==== The data ====

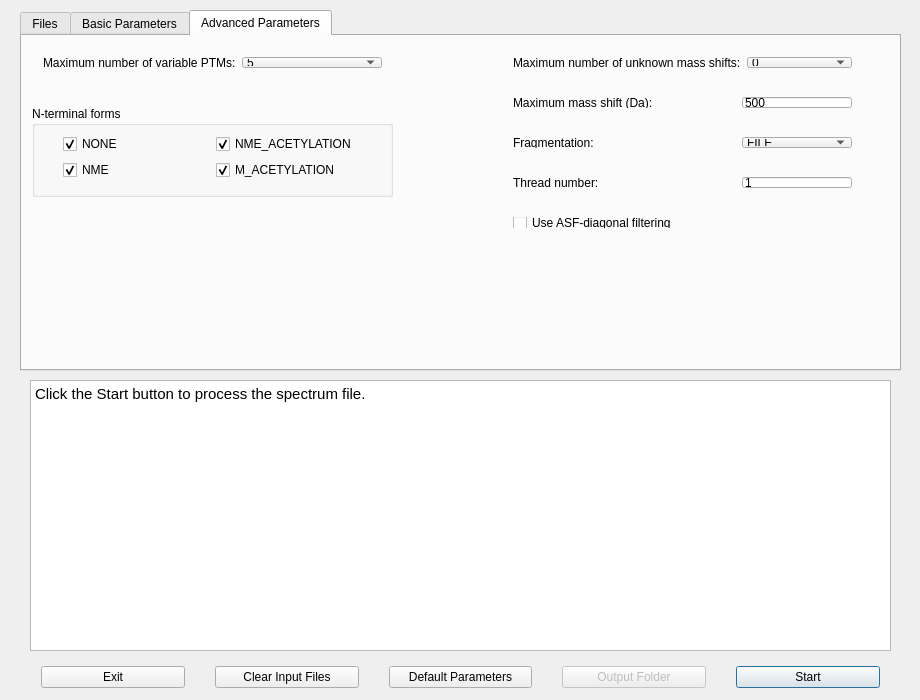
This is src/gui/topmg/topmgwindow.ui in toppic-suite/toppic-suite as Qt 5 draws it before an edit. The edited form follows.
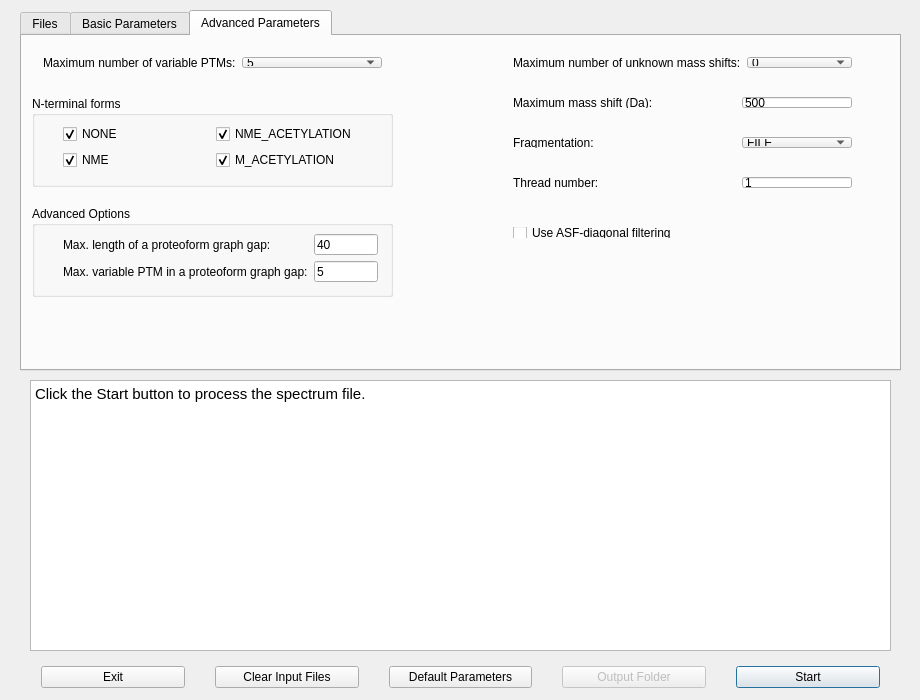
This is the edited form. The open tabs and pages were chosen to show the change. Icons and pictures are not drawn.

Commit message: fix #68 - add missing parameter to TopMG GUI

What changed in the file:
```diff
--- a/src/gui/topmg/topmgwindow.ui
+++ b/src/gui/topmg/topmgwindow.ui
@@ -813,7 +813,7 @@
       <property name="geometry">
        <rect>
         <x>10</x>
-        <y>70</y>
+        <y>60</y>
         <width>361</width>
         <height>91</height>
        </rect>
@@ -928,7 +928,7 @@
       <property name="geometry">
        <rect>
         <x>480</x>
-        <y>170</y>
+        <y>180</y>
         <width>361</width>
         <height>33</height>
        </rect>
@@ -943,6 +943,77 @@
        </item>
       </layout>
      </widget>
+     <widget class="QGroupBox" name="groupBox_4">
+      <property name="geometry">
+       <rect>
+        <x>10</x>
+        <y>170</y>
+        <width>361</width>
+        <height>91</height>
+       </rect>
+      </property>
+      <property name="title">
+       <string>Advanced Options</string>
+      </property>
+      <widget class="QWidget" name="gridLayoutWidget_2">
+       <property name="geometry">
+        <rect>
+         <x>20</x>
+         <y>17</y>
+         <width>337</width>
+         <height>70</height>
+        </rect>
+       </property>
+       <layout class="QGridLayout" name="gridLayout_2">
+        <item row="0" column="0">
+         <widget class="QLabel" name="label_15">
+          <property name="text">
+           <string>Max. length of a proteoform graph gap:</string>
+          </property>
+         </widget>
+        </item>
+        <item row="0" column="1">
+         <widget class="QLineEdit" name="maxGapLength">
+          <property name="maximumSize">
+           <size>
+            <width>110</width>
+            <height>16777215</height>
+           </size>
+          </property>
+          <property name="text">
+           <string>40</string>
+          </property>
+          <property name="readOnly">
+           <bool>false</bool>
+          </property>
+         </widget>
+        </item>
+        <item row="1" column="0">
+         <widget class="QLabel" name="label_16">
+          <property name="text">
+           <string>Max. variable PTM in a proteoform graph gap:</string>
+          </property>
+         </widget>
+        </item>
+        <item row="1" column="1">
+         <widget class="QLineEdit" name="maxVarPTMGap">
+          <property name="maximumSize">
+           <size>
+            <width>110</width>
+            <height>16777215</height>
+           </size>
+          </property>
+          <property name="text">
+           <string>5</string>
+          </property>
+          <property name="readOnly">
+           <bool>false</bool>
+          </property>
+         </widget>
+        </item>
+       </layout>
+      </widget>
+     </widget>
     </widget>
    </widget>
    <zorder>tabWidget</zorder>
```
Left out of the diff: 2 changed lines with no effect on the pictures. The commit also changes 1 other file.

====

Filter the records down to the lines that contain the string "class", and copy those lines.

**Answer section:**
+     <widget class="QGroupBox" name="groupBox_4">
+      <widget class="QWidget" name="gridLayoutWidget_2">
+       <layout class="QGridLayout" name="gridLayout_2">
+         <widget class="QLabel" name="label_15">
+         <widget class="QLineEdit" name="maxGapLength">
+         <widget class="QLabel" name="label_16">
+         <widget class="QLineEdit" name="maxVarPTMGap">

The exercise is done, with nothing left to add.